McKinney, who had just made his major league debut on Friday, was diagnosed with a left AC joint shoulder sprain and will miss a few weeks. Warren suffered an ankle contusion and seems to have dodged a bullet on something more serious.
The pair of injuries come after Aaron Hicks was placed on the 10-day DL with an intercostal strain on Friday, as the outfield dilemma has become a much less enviable one. With Jacoby Ellsbury and Clint Frazier still making their way back from injuries, the question is no longer about finding playing time for the crowded outfield depth chart. Aaron Boone must now figure out who exactly CAN play the outfield at this point.
Oh, and Greg Bird is still out until June. Just one series into the regular season, and the Yankee injuries are piling up.

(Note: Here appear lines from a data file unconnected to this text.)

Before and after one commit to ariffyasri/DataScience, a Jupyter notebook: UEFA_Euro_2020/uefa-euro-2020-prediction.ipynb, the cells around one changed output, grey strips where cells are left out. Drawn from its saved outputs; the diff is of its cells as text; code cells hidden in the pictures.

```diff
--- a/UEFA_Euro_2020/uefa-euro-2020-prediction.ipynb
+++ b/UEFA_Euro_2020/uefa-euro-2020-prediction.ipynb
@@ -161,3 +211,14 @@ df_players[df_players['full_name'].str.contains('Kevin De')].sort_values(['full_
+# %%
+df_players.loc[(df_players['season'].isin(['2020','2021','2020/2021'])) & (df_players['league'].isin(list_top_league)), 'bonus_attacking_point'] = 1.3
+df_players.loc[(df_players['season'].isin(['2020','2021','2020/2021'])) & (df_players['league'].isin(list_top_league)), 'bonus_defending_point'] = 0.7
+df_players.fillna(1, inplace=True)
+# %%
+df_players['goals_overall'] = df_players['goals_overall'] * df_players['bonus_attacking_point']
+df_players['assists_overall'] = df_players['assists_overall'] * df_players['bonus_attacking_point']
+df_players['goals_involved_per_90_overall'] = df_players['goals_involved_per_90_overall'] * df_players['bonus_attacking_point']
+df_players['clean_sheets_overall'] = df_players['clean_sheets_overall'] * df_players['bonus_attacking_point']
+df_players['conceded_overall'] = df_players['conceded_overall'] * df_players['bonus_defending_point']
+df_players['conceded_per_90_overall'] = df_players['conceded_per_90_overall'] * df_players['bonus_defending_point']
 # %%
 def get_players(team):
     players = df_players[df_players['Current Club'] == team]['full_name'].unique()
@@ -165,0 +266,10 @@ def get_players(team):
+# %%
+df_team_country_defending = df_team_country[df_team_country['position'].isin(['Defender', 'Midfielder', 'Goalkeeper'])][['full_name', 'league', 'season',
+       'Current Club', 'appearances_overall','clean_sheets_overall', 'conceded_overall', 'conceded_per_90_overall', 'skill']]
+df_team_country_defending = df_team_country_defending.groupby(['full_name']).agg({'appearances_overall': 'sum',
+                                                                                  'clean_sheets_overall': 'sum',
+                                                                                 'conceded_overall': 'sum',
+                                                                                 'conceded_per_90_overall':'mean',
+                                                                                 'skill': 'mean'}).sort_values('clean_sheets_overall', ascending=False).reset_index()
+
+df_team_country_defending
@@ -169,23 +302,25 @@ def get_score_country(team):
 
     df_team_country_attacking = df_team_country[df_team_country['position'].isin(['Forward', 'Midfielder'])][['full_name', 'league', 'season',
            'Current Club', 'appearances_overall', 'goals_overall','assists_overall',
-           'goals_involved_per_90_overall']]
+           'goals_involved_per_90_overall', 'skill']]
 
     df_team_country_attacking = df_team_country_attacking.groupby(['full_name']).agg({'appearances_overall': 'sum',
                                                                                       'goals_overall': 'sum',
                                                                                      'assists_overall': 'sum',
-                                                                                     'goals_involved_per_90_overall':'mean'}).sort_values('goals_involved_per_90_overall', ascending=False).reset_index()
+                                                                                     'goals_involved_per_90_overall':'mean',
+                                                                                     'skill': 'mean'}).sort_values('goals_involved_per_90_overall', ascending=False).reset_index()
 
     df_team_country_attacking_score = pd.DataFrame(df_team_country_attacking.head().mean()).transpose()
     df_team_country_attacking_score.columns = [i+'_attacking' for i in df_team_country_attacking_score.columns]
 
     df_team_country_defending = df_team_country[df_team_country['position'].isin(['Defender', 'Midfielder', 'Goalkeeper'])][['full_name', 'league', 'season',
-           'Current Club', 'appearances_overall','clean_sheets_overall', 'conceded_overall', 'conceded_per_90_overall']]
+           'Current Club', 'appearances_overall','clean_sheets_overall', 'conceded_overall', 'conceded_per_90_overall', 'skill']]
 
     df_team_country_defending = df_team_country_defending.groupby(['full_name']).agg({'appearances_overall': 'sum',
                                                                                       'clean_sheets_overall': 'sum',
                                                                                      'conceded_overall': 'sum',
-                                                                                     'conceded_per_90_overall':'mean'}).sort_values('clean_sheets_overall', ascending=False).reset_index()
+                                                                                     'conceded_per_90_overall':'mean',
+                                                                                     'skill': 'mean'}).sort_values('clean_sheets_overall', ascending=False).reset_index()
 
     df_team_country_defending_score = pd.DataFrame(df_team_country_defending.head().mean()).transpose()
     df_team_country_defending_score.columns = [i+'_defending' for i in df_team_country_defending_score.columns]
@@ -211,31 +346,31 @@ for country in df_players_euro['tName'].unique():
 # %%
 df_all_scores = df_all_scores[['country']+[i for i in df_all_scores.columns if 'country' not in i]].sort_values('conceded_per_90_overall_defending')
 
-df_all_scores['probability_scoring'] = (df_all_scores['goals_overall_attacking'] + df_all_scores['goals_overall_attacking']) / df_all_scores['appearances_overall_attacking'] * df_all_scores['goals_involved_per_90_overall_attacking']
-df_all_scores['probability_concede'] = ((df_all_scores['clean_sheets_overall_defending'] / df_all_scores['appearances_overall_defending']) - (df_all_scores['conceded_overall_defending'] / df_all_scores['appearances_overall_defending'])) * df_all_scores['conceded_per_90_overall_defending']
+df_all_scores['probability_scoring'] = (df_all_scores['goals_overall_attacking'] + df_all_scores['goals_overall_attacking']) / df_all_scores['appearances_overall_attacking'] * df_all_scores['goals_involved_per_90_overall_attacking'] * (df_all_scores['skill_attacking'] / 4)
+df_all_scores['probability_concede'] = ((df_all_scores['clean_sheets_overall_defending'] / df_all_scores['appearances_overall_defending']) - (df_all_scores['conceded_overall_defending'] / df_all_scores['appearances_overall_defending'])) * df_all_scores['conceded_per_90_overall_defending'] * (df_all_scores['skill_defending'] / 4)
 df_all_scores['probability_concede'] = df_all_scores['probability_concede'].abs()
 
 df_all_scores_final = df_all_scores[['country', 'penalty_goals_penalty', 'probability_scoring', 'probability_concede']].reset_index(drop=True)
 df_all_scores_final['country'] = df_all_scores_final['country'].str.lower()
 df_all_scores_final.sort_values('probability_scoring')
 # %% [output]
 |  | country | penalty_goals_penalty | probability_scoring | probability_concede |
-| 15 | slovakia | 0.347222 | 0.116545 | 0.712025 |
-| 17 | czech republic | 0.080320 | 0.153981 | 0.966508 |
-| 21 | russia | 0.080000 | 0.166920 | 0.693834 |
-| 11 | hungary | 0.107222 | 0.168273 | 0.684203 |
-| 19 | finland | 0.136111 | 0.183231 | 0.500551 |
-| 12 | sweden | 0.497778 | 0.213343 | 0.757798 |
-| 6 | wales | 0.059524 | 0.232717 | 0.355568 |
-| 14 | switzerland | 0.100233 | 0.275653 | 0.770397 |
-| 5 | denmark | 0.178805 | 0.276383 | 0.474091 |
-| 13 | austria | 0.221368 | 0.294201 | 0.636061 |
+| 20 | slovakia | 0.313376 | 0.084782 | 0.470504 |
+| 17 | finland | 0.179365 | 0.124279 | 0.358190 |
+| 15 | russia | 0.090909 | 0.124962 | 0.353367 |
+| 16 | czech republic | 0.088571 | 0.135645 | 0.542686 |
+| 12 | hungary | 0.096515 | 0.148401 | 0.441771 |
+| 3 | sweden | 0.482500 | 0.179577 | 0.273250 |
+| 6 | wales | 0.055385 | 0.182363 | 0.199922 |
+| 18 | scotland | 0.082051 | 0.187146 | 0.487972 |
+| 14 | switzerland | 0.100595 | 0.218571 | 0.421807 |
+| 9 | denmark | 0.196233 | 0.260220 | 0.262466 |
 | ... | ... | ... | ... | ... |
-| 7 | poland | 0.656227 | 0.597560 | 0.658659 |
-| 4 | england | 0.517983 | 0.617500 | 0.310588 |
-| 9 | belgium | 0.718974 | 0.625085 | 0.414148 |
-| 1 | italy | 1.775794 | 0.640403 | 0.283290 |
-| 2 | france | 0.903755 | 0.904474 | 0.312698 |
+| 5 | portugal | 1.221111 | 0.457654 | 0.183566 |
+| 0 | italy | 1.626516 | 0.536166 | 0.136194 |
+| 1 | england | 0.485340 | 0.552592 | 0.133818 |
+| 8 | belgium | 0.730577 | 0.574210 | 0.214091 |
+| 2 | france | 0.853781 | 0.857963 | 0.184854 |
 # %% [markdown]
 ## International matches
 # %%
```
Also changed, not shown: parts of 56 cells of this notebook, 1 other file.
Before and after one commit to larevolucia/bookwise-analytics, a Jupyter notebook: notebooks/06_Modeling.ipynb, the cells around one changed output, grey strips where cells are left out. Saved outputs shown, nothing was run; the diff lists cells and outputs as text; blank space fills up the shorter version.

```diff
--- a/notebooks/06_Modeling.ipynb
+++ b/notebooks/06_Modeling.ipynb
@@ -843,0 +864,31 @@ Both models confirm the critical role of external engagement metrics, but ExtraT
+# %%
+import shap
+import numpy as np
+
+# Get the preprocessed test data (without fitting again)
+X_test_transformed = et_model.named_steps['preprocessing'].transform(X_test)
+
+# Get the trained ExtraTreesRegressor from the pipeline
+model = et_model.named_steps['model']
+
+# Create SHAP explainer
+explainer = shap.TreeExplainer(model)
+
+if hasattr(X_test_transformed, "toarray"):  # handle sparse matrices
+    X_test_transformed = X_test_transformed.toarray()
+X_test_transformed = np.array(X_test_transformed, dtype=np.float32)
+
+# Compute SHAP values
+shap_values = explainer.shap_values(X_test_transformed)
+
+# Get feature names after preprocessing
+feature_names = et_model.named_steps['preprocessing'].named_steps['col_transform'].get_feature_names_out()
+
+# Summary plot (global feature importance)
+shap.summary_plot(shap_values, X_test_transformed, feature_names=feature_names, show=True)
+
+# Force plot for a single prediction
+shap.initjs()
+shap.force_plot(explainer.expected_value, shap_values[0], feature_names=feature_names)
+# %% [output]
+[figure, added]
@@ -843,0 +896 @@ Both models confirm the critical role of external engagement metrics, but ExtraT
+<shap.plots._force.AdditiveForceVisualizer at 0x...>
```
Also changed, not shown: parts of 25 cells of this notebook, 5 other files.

Before Yankees Universe sends themselves into a frenzied panic, it’s important to remember exactly where the Yankees were just a season ago, and how they handled their own health adversities.
Right around this time last season, the Yankees had dropped their third-straight game to fall to 1-4. In that 5-4 loss to the Orioles, Gary Sanchez had come up lame after fouling off a pitch and was diagnosed with a biceps strain, which would sideline the former Rookie of the Year runner-up for a month.
The news of the Sanchez injury was a major blow for the Yankees, who had already lost Didi Gregorius for a month, and Bird was struggling to find his way after fouling a pitch off his ankle on the final day of spring training. I’m not positive, but Jacoby Ellsbury was probably on the DL at this time as well (actually, he would eventually miss time at the end of May).
Despite the injuries and an ineffective Bird, the Yankees finished the month on a 14-4 run, thanks to Aaron Judge’s 10 April homers and a ridiculous 198 wRC+ over the first month of the season. The rebuilding and shorthanded Yankees finished the month with the best record in the American League, with hitters like Ronald Torreyes and Austin Romine in the lineup on a nightly basis. That should instill some hope for this season’s health struggles, right?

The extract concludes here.